Living donors provide the best outcome for children undergoing renal transplantation.
Most of these donors are parents.
When parents are unable to donate, siblings are often considered.
But what if the siblings are also children ?
Should they be permitted to donate ?
To see how this difficult ethical question is currently handled, a survey was mailed to all U.S. renal transplant centers asking for their policies regarding kidney donation by minors (<18 years old).
Among the 117 responding centers that offer pediatric transplantation, the vast majority (81%) prefer living related donors for pediatric recipients.
Yet, only 33% of responding centers would allow a monozygotic twin minor to donate a kidney to his or her twin, and even fewer (21%) would allow a nontwin minor to donate to a sibling.

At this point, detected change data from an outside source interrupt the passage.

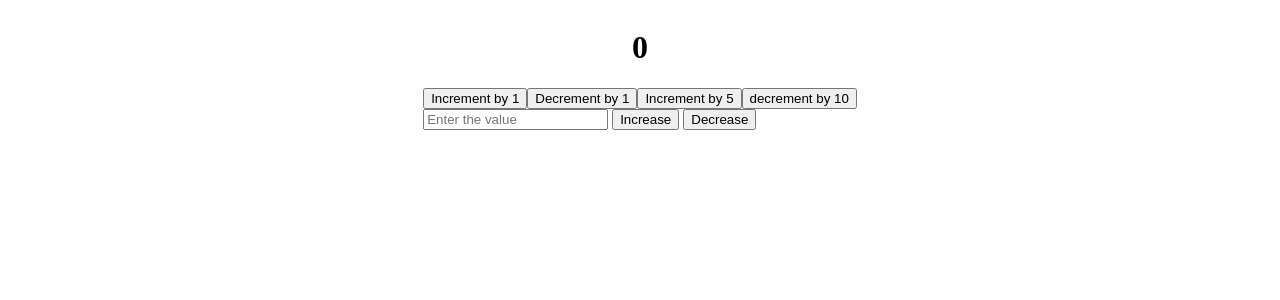
Repository: drumsmanku/micro-project-2
Page: index.html
The author's editor kept a copy of each file at every save. The page is drawn from the files as they stood at one save, then again after the next save.
The browser window is 1280 px wide. The pictures show the whole page.

Above is the page before, as saved 2023-04-07 19:27:52.

### index.html
<!DOCTYPE html>
<html lang="en">
<head>
  <meta charset="UTF-8">
  <meta http-equiv="X-UA-Compatible" content="IE=edge">
  <meta name="viewport" content="width=device-width, initial-scale=1.0">
  <link rel="stylesheet" href="style.css">
  <title>micro Project 2</title>
</head>
<body>
  <div class="my-elements">
    <h1 id="h1-tag">0</h1>
    <div class="second-part">
      <div class="second-first-part">
        <button id="clicked-1">Increment by 1</button>
        <button id="clicked-2">Decrement by 1</button>
        <button id="clicked-3">Increment by 5</button>
        <button id="clicked-4">decrement by 10</button>
      </div>
      <div class="second-second-part">
        <input type="number" name="num" id="num" placeholder="Enter the value">
        <button id="inc-dec-1">Increase</button>
        <button id="inc-dec-2">Decrease</button>
      </div>

    </div>
  </div>
</body>
</html>

### style.css
.my-elements{
  display: flex;
  justify-content: center;
  align-items: center;
  flex-direction: column;
}

.second-part{
  display: flex;
  flex-direction: column;
  flex-wrap: wrap;
  margin: auto;
}

.second-first-part{
  display: flex;
}

After the next save:
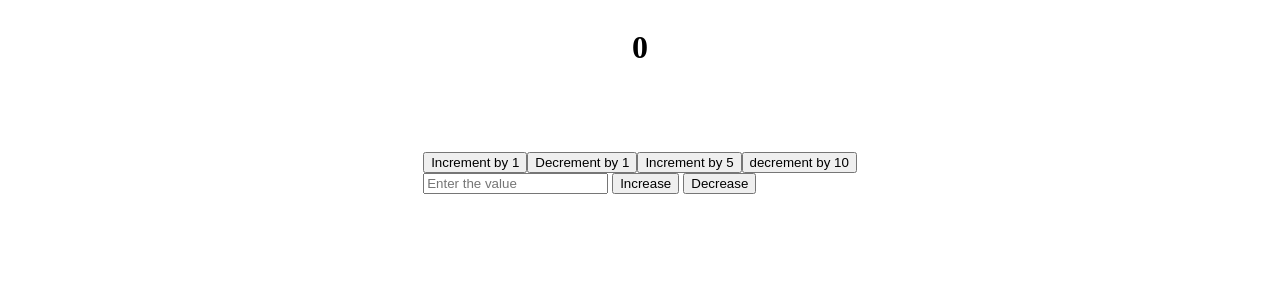
Saved 10 s later.
--- a/style.css
+++ b/style.css
@@ -9,7 +9,7 @@
   display: flex;
   flex-direction: column;
   flex-wrap: wrap;
-  margin: auto;
+  margin-top: 4rem;
 }
 
 .second-first-part{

In the year before the survey, only two of these centers had actually used a child as a kidney donor.
Furthermore, the great majority of responding centers (68%) require living donors to be at least 18 years old.

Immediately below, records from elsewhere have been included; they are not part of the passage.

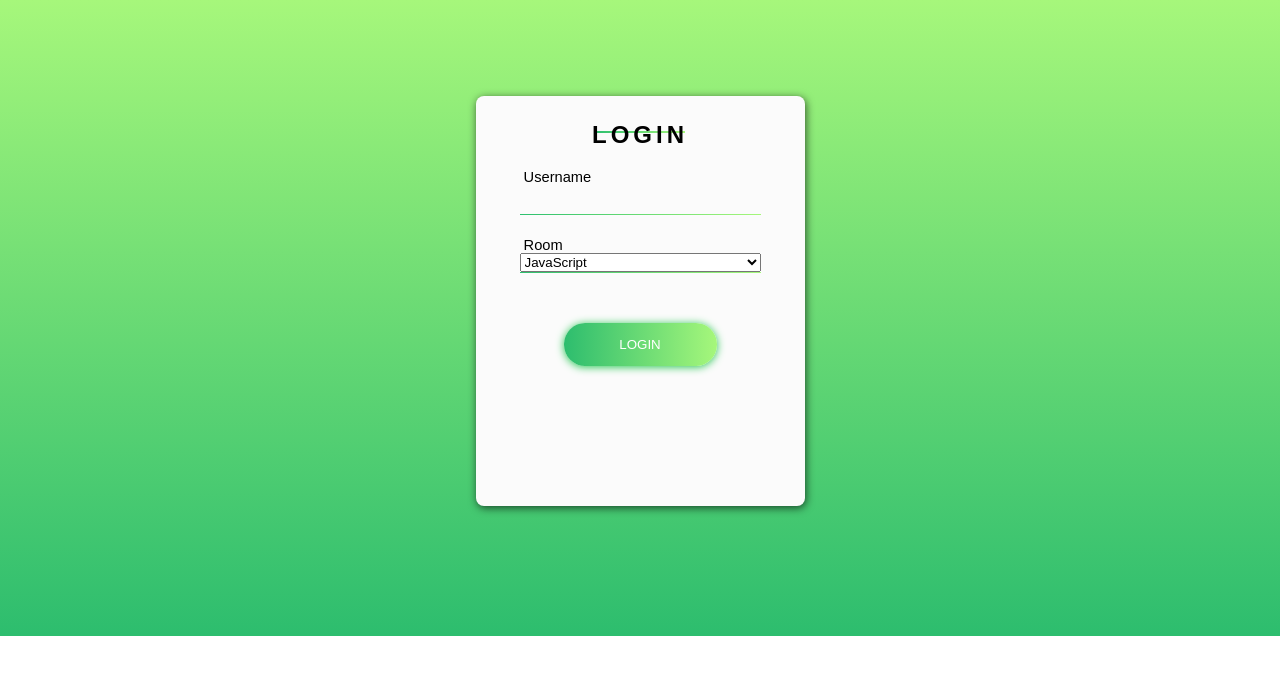
Repository: satyam12116/chat
Page: public/index.html
These files come from the project's save history. The page is drawn as it stood at one moment and after the next save; the edit follows.
The browser window is 1280 px wide. The pictures show the whole page.
Some web libraries are served in a nearby version.

Above is the page before, as saved 2023-03-26 11:16:00.

After the next save:
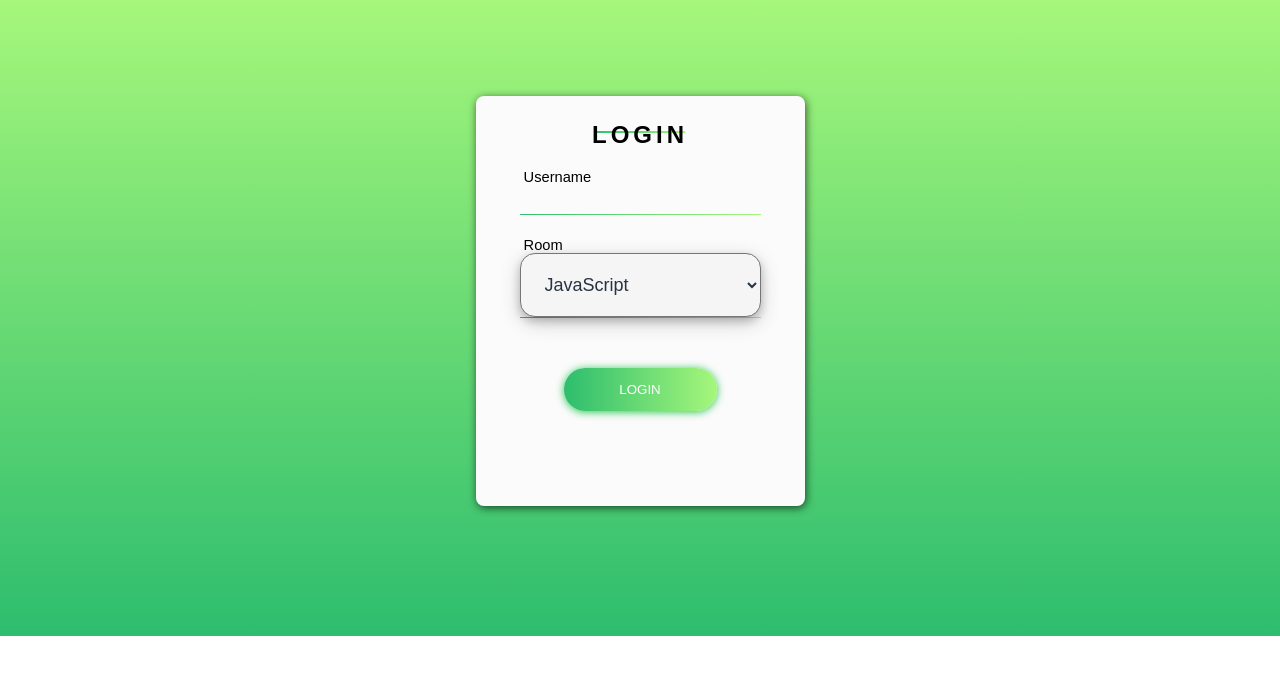
Saved 10 s later.
--- a/public/index.html
+++ b/public/index.html
@@ -60,7 +60,7 @@
 				<label for="user-password" style="padding-top:22px">&nbsp;Room
 				  </label>
 				<!-- <input id="user-password" class="form-content" type="password" name="password" required /> -->
-				<select name="room" id="room">
+				<select name="room" id="my">
 					<option value="JavaScript">JavaScript</option>
 					<option value="Python">Python</option>
 					<option value="PHP">PHP</option>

These data indicate that most U.S. transplant centers are opposed to using children as living kidney donors.
On the other hand, a careful analysis of this issue suggests that although donation by a minor should be uncommon, a complete ban of this practice may be unwarranted. (...)

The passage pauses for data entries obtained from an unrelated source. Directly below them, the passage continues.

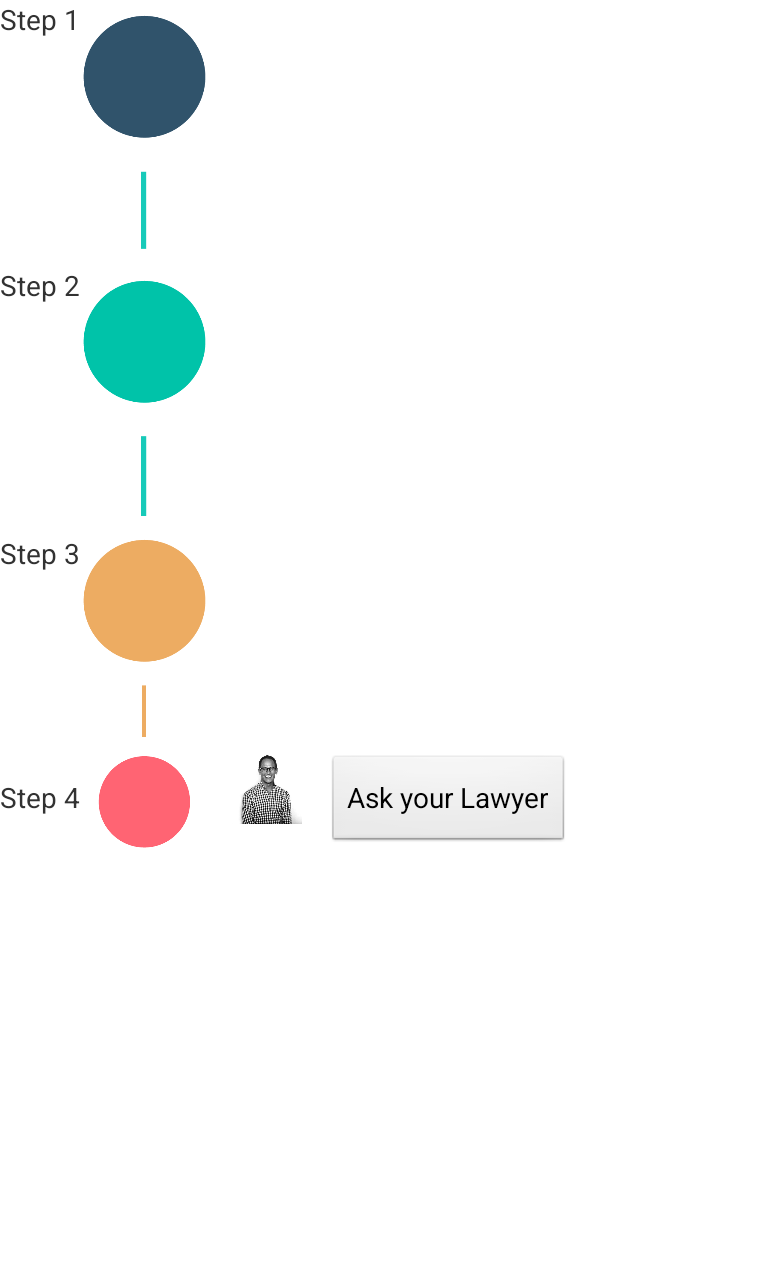
Repository: ladsumit/hackathon
Layout: VisaValetRelaunch/res/layout/user_activity.xml
The author's editor kept a copy of each file at every save. The layout is drawn from the files as they stood at one save, then again after the next save.
It is drawn on a 768 x 1280 px phone screen (xhdpi) without system bars, with theme AppTheme; the app's code is not run.

Above is the layout before, as saved 2015-05-31 22:39:43.

After the next save:
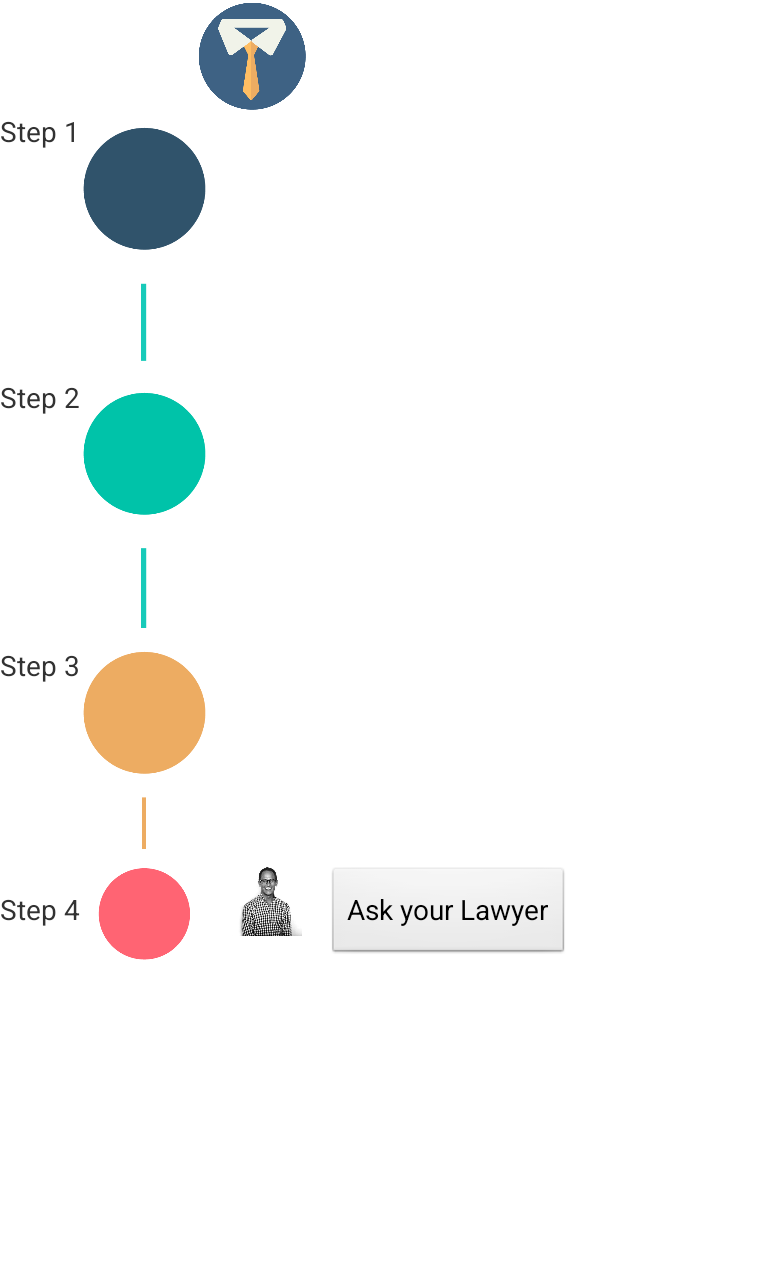
Saved 6 min 44 s later.
--- a/VisaValetRelaunch/res/layout/user_activity.xml
+++ b/VisaValetRelaunch/res/layout/user_activity.xml
@@ -16,6 +16,30 @@
 
         <LinearLayout
             android:layout_width="match_parent"
+            android:layout_height="56dp" >
+
+            <ImageView
+                android:id="@+id/ImageView15"
+                android:layout_width="40dp"
+                android:layout_height="47dp"
+                android:src="@drawable/empty" />
+
+            <ImageView
+                android:id="@+id/ImageView17"
+                android:layout_width="54dp"
+                android:layout_height="54dp"
+                android:src="@drawable/empty" />
+
+            <ImageView
+                android:id="@+id/ImageView16"
+                android:layout_width="64dp"
+                android:layout_height="match_parent"
+                android:src="@drawable/logo_icon" />
+
+        </LinearLayout>
+
+        <LinearLayout
+            android:layout_width="match_parent"
             android:layout_height="77dp" >
 
             <TextView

Mots-clés Pascal : Transplantation, Rein, Donneur apparenté, Indication, Enfant, Homme, Recommandation, Ethique, Résultat, Chirurgie, Appareil urinaire pathologie, Rein pathologie
Mots-clés Pascal anglais : Transplantation, Kidney, Related donor, Indication, Child, Human, Recommendation, Ethics, Result, Surgery, Urinary system disease, Kidney disease
Notice produite par :
Inist-CNRS - Institut de l'Information Scientifique et Technique
Cote : 97-0437527
Code Inist : 002B30A09. Création : 19/12/1997.